Earlier in the day, Bliss and her cocounsel Tom Mesereau had likened their client's legal woes to a "lynching" and dismissed outright the #MeToo movement whose shadow has loomed large over the proceedings.

"Questioning an accuser is not shaming a victim. Gut feelings are not rational decisions. Mob rule is not due process," Bliss said. "When you join a movement based primarily on emotion and anger, you don't change a damn thing."

The defense urged jurors to reject Constand's account of being drugged and assaulted in 2004 at Cosby's Cheltenham home, insisting she made it all up for the $3.4 million settlement she would receive in a suit she later filed against him. They pointed to numerous inconsistencies in reports she gave to police over the last 13 years, calling her a "pathological liar."
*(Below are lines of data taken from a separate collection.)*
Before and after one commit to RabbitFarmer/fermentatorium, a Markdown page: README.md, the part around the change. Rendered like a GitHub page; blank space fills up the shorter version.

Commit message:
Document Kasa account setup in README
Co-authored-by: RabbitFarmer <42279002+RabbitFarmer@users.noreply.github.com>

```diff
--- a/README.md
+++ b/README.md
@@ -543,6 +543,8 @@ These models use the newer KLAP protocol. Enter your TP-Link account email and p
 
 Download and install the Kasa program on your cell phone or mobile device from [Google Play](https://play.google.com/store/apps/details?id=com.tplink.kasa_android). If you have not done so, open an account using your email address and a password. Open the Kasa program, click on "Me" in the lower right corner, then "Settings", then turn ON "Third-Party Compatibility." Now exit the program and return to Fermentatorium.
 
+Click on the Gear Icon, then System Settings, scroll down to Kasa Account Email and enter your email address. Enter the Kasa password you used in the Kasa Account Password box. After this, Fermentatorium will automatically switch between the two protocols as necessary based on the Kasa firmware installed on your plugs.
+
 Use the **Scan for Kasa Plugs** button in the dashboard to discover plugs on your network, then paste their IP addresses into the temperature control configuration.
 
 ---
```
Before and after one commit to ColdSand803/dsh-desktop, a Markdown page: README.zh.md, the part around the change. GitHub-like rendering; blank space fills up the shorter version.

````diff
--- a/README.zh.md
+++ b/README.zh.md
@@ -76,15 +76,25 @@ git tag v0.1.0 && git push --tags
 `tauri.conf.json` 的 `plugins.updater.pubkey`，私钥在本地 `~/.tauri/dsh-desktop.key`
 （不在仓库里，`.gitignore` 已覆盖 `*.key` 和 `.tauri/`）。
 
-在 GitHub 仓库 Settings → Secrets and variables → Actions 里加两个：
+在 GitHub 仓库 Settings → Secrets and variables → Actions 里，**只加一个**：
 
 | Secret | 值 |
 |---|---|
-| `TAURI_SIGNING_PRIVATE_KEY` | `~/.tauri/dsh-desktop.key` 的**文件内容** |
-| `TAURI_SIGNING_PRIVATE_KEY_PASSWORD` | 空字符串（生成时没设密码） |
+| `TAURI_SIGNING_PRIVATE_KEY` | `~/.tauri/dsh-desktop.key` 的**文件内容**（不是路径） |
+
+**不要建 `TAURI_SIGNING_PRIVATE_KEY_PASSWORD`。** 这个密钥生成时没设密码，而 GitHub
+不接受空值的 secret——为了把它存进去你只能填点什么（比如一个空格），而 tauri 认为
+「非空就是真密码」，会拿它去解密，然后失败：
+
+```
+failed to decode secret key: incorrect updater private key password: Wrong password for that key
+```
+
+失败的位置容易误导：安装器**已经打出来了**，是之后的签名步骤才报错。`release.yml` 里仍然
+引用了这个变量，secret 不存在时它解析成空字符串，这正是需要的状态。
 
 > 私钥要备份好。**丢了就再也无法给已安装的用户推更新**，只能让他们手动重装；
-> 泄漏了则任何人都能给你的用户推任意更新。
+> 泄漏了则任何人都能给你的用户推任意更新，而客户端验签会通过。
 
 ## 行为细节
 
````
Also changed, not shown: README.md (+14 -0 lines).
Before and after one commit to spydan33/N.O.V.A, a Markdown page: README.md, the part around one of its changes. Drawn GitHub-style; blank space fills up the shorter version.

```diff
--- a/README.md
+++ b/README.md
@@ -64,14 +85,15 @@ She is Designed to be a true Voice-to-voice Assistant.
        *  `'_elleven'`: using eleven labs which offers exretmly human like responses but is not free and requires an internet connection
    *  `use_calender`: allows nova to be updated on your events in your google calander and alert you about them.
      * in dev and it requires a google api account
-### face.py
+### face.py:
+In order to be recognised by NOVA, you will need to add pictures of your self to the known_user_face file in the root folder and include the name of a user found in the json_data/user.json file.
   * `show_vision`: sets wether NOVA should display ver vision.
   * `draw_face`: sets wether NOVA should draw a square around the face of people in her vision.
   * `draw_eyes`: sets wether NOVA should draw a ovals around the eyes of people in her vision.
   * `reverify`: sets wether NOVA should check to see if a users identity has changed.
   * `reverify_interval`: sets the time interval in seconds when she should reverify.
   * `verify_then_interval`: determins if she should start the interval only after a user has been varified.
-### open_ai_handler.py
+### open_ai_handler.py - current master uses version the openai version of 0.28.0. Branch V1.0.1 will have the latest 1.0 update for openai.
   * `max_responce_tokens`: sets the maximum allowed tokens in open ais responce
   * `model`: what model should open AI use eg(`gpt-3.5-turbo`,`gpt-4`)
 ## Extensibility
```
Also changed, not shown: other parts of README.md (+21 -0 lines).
>>UPDATES: Day-by-day at Bill Cosby's retrial

"I call it one of the biggest highway robberies of all times," Mesereau said. "Bill Cosby got conned, big time."

But it was Bliss' attacks on the trial's other accusers – five women who testified earlier in the trial that Cosby approached them as a mentor in the '80s only to sexually assault them – that drew the brunt of prosecutors' ire Tuesday.

Bliss stood before the jury and maintained there was a difference between "victim shaming" and the type of scrutiny the defense team has applied to those accusers throughout the trial.

Then, one-by-one she picked apart their characters, called them names, and insisted each had piled on with false accusations in a conspiracy to tear down an American icon.

Of Heidi Thomas, a former aspiring actress who testified Cosby drugged and attacked her in Reno, Nev.  in 1984, Bliss said: "She wanted to be a star. She's living the dream now."

She scoffed at Janice Baker-Kinney, a former casino bartender who told jurors earlier that she made a stupid mistake taking party drugs from Cosby, a married man, before she was assaulted.

"Where is her morality? Where are her values? Where is a little personal responsibility?" Bliss asked.

>>TIME LINE: Key events in the Bill Cosby sexual assault case

And when it came to Janice Dickinson – the former supermodel and reality TV show staple who accused Cosby of raping her in a Lake Tahoe hotel room in 1982 — Bliss did not hold back.

"It sounds as if she slept with almost every single man on the planet," the lawyer said. "Is Ms. Dickinson really the moral beacon the women's movement wants?"

Ryan, the prosecutor, recoiled at Bliss' remarks in his own speech.

"I can only hope … that what we are seeing are the last vestiges of a tactic designed not to get to the truth but to damage character and reputation."

Throughout the defense argument Tuesday, Cosby's wife, Camille, sat in the gallery's front row, her eyes shielded behind a pair of chunky sunglasses. She was escorted into the courtroom on the arm of Cosby's publicist, Andrew Wyatt, earlier in the day, making her first appearance since the start of the trial, and was conspicuously led to the front, where she gave her husband two quick kisses on the cheek, before taking her seat. She left the courthouse immediately after the defense closing argument ended.

Meanwhile, Constand was not in the courtroom during Bliss' and Mesereau's speeches but turned up in time for the prosecutors to finish their case. She chatted cordially with lawyers and staff of the District Attorney's Office.

Once the lawyers' speeches had concluded, O'Neill said he intended to instruct jurors on the law Wednesday morning and let them begin their discussions of the case.

"I want you refreshed," the judge told the panel before sending them back to the nearby hotel where they have been sequestered since the start of the trial.

Still, it could take days for the jurors to reach a verdict – if they are able to do so at all.

During Cosby's first trial in June, jurors deliberated for 52 hours over a week and still ultimately were unable to reach a unanimous decision, prompting the judge to declare a mistrial.

Cosby is charged with three counts of aggravated indecent assault – each of which carries a sentence of up to 10 years in prison.

Keep up with every development in Bill Cosby's case with our day-by-day recapstimeline, and explainer on everything you need to know about the case and its major players.